▶ [Exercise description] An exact, complete copy of the entries is needed, with the pictures left out.

▶ [Material shown]
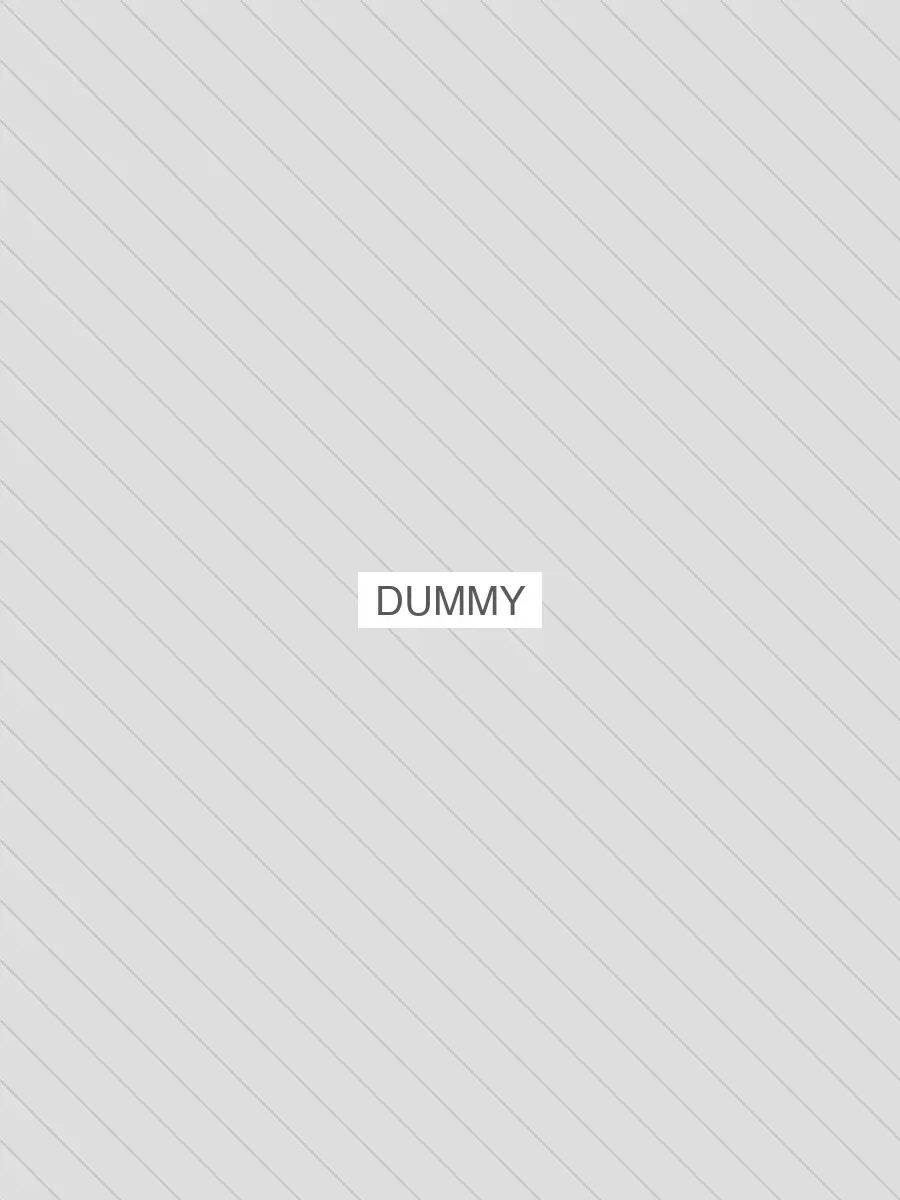
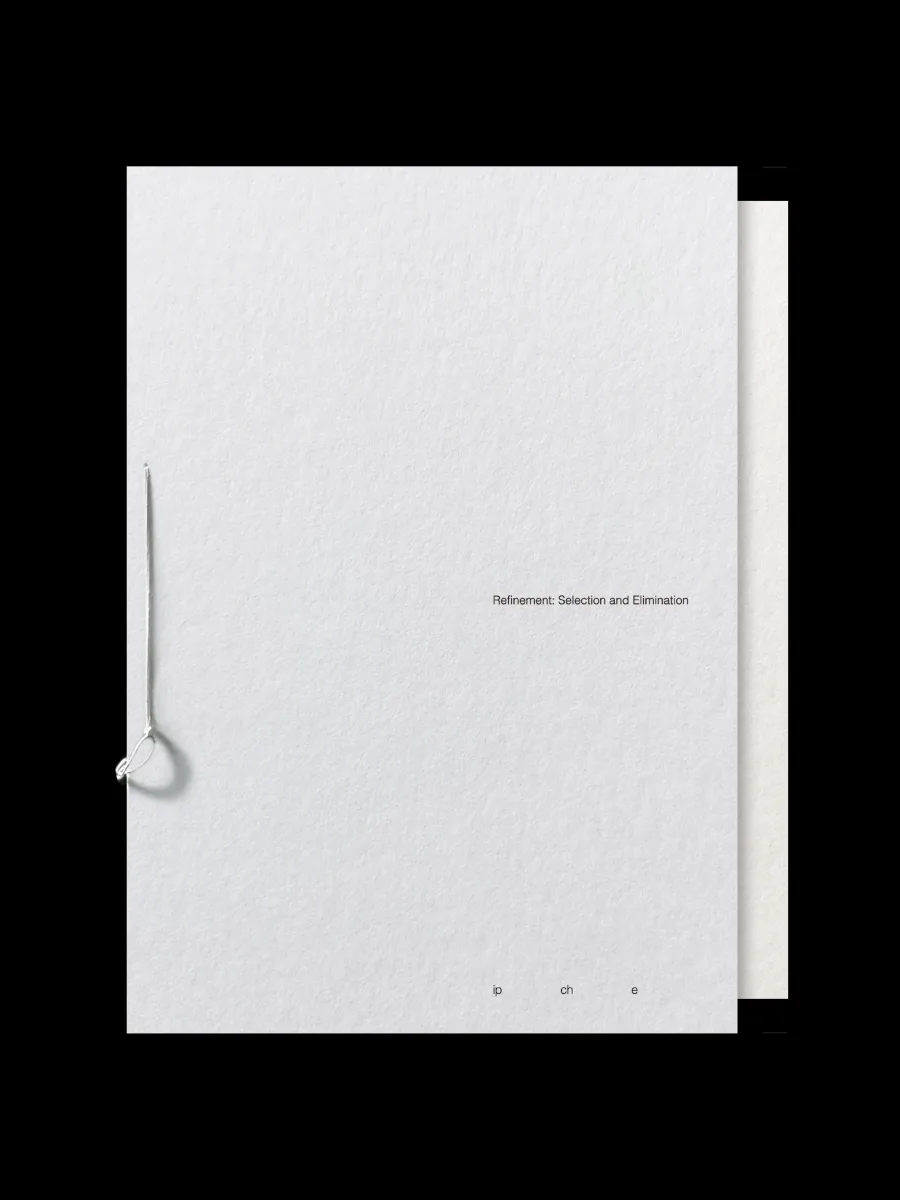
feat: 황철호 작품 정보 및 이미지 최적화
- 황철호 실제 작품 소개/설명/연락처로 플레이스홀더 대체
- 원본 미압축 이미지(최대 8.8MB)를 WebP로 재인코딩 및 리사이즈

diff --git a/src/data/works.ts b/src/data/works.ts
@@ -345,12 +345,14 @@ const rawWorks: WorkInput[] = [
   {
     // TODO: dummy placeholder data — replace with 황철호's real title/keyword/description/contact/images
     name: '황철호',
-    title: '제목 미정',
+    title: 'Refinement : Selection and Elimination',
     slug: 'hwangchulho',
-    keyword: '100 Placeholders',
-    descriptionKo: '작품 설명이 아직 준비되지 않았습니다.',
-    descriptionEn: 'Description coming soon.',
-    contact: '',
+    keyword: '100 Forms',
+    descriptionKo:
+      '『Refinement : Selection and Elimination』은 디자인 아카이브 ‘입체(ipche)’를 바탕으로 형태와 취향, 그리고 삶의 태도 사이의 관계를 탐구한 기록이다. 가구, 오브제, 패션 등 다양한 분야의 형태를 수집하고 분석하는 과정에서, 나는 반복적으로 ‘정제된 형태’에 끌리고 있음을 발견했다. 장식을 덜어내고, 하나의 결정만으로 강한 인상을 만드는 형태들. 이 책은 그러한 취향이 어디에서 비롯되었는지 추적하는 과정에서 시작되었다. 연구를 통해 정제는 단순한 조형적 특징이 아니라 삶을 대하는 태도와도 연결되어 있음을 발견했다. 무엇을 남기고 무엇을 제거할 것인지를 선택하는 과정은 형태를 만드는 일뿐 아니라 자아를 형성하는 과정과도 닮아 있었다. 삶 속에 반복적으로 나타나는 ‘선택과 제거’의 구조를 살피고, 50개의 정제된 입체를 담고있다. 즉 아카이브이자, 정제를 통해 본질에 가까워지고자 하는 태도의 기록이다.',
+    descriptionEn:
+      '*Refinement: Selection and Elimination* is a record of an exploration into the relationship between form, taste, and one’s attitude toward life, based on the design archive ipche. Through collecting and analyzing forms from various fields—including furniture, objects, and fashion—I discovered that I was repeatedly drawn to “refined forms”: forms stripped of unnecessary decoration, capable of making a strong impression through a single decisive choice. This book began with an attempt to trace where this preference came from. Through my research, I came to understand that refinement is not merely a formal quality, but is also connected to an attitude toward life. The process of choosing what to retain and what to eliminate resembles not only the act of creating form, but also the process of shaping the self. By examining the recurring structure of “selection and elimination” in everyday life, this book presents 50 refined three-dimensional forms. In this sense, it is both an archive and a record of an attitude: a desire to move closer to the essence through the practice of refinement.',
+    contact: '@s_fe_ho',
   },
   {
     // TODO: dummy placeholder data — replace with 김민지's real title/keyword/description/contact/images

▶ [Finished exercise]
feat: 황철호 작품 정보 및 이미지 최적화
- 황철호 실제 작품 소개/설명/연락처로 플레이스홀더 대체
- 원본 미압축 이미지(최대 8.8MB)를 WebP로 재인코딩 및 리사이즈

diff --git a/src/data/works.ts b/src/data/works.ts
@@ -345,12 +345,14 @@ const rawWorks: WorkInput[] = [
   {
     // TODO: dummy placeholder data — replace with 황철호's real title/keyword/description/contact/images
     name: '황철호',
-    title: '제목 미정',
+    title: 'Refinement : Selection and Elimination',
     slug: 'hwangchulho',
-    keyword: '100 Placeholders',
-    descriptionKo: '작품 설명이 아직 준비되지 않았습니다.',
-    descriptionEn: 'Description coming soon.',
-    contact: '',
+    keyword: '100 Forms',
+    descriptionKo:
+      '『Refinement : Selection and Elimination』은 디자인 아카이브 ‘입체(ipche)’를 바탕으로 형태와 취향, 그리고 삶의 태도 사이의 관계를 탐구한 기록이다. 가구, 오브제, 패션 등 다양한 분야의 형태를 수집하고 분석하는 과정에서, 나는 반복적으로 ‘정제된 형태’에 끌리고 있음을 발견했다. 장식을 덜어내고, 하나의 결정만으로 강한 인상을 만드는 형태들. 이 책은 그러한 취향이 어디에서 비롯되었는지 추적하는 과정에서 시작되었다. 연구를 통해 정제는 단순한 조형적 특징이 아니라 삶을 대하는 태도와도 연결되어 있음을 발견했다. 무엇을 남기고 무엇을 제거할 것인지를 선택하는 과정은 형태를 만드는 일뿐 아니라 자아를 형성하는 과정과도 닮아 있었다. 삶 속에 반복적으로 나타나는 ‘선택과 제거’의 구조를 살피고, 50개의 정제된 입체를 담고있다. 즉 아카이브이자, 정제를 통해 본질에 가까워지고자 하는 태도의 기록이다.',
+    descriptionEn:
+      '*Refinement: Selection and Elimination* is a record of an exploration into the relationship between form, taste, and one’s attitude toward life, based on the design archive ipche. Through collecting and analyzing forms from various fields—including furniture, objects, and fashion—I discovered that I was repeatedly drawn to “refined forms”: forms stripped of unnecessary decoration, capable of making a strong impression through a single decisive choice. This book began with an attempt to trace where this preference came from. Through my research, I came to understand that refinement is not merely a formal quality, but is also connected to an attitude toward life. The process of choosing what to retain and what to eliminate resembles not only the act of creating form, but also the process of shaping the self. By examining the recurring structure of “selection and elimination” in everyday life, this book presents 50 refined three-dimensional forms. In this sense, it is both an archive and a record of an attitude: a desire to move closer to the essence through the practice of refinement.',
+    contact: '@s_fe_ho',
   },
   {
     // TODO: dummy placeholder data — replace with 김민지's real title/keyword/description/contact/images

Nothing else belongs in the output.